- Infection: There is a risk of infection with Latarjet shoulder stabilisation surgery. However, infection is very rare. Our theatres use industry standard ultra-high flow air systems which results in highly filtered and very rapid changes in air pressure ensuring the environment is as clean as possible. We also have fixed antibiotic treatment protocols drawn up by microbiologists to help reduce the risk of infection.
- Nerve injury/damage: There is a small risk of nerve injury or damage during shoulder surgery as the surgeon is operating so close to the nerves. They know where they are and make every effort to avoid injuring or damaging the nerves but it is important to understand there is a small risk and the damage can be permanent.

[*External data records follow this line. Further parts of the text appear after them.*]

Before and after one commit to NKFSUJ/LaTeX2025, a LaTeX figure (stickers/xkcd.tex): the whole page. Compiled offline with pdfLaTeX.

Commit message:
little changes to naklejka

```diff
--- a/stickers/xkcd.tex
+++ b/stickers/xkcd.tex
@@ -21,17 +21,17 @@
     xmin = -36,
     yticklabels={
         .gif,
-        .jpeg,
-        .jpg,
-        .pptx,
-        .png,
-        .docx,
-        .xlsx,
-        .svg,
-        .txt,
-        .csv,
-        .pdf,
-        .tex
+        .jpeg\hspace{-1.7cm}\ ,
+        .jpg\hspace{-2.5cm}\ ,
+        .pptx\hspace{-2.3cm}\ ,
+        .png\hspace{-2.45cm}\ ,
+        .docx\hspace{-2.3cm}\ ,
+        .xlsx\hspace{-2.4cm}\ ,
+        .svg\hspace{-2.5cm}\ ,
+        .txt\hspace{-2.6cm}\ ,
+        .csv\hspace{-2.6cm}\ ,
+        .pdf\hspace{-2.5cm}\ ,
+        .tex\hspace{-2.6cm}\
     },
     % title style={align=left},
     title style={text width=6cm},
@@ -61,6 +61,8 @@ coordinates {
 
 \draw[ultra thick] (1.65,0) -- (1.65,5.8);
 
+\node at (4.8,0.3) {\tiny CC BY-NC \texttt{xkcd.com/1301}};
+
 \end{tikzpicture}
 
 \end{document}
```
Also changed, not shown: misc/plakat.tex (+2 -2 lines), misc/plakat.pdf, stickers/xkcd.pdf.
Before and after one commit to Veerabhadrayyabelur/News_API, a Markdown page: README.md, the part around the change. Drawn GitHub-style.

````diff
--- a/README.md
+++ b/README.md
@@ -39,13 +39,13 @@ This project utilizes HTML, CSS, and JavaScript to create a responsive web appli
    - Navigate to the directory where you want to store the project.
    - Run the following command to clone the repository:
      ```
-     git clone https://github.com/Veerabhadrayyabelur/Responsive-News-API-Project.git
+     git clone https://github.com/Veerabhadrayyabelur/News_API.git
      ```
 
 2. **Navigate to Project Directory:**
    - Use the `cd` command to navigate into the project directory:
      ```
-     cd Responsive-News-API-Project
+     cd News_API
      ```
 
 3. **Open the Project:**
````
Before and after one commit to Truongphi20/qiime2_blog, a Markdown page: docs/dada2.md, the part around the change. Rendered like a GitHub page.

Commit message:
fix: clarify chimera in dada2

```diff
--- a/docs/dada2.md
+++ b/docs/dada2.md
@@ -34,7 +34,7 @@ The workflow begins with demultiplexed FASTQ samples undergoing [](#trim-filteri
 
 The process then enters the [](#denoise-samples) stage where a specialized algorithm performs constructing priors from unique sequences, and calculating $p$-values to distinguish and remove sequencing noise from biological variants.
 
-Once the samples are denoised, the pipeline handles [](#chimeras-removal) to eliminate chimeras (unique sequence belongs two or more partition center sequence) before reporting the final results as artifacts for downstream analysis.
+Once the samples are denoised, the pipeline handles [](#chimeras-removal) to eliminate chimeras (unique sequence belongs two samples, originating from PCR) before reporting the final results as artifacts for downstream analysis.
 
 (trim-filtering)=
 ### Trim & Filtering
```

- Stiffness: there is a risk of stiffness following your Latarjet shoulder stabilisation surgery.
- Pain: Initially following your Latarjet shoulder stabilisation surgery you will feel some pain. This is a natural part of the healing process. We will help you to manage this with medication and advice. The pain will generally subside with time and recovery.
- Thrombosis/blood clot: There is a small risk of thrombosis or blood clotting following your surgery. In this case you may be given compression sleeves in order to improve circulation and reduce the risk.
- Recurrent dislocation: There is a very small chance that the surgery will not prevent recurrent shoulder dislocations; however the chance of this being the case is under 2%.
Once the effects of the anaesthetic and nerve block have worn off pain killers will be used to control your pain. You will be required to wear a sling for up to 2-3 weeks following your surgery. Full recovery from Latarjet shoulder stabilisation surgery can take up to 3-6 months. Avoid forced gripping or heavy lifting for 2-3 weeks.
In terms of returning to work it will depend on your work environment. Returning to heavy manual labour should be prevented for approximately 8 weeks. Early return to heavy work may cause problems with your recovery. You will be given advice on your own particular situation.
You will be reviewed by your consultant approximately 6-8 weeks after your surgery. Immediately after your surgery you will be referred for outpatient physiotherapy. If you are a private patient you will be able to back to your original physiotherapist out in the community if you wish. However, if you are an NHS patient then your physiotherapy will be set up as part of your post-operative care in house. You will follow a regimented physiotherapy programme that will allow you to start to regain movement in your shoulder and then strengthen the muscles in order to return to all of your normal activities as follows;
- 0-3 weeks: Surgical site protection, ice, compression, elevation, pain relief, pendular shoulder exercises, active assisted range of movement below shoulder height, maintenance exercises for the elbow, wrist and hand.
- 3-6 weeks: Progression to active range of movement exercises below shoulder height, gentle isometric strengthening exercises, scapular setting exercises and weaning off of the sling.
- 6-12 weeks: Continued range of movement and stretching exercises to regain full shoulder range of movement, emphasis on strengthening exercises for the shoulder and rotator cuff and progressive resistance exercises, function activities including those related to work or leisure activities that you are aiming to return to.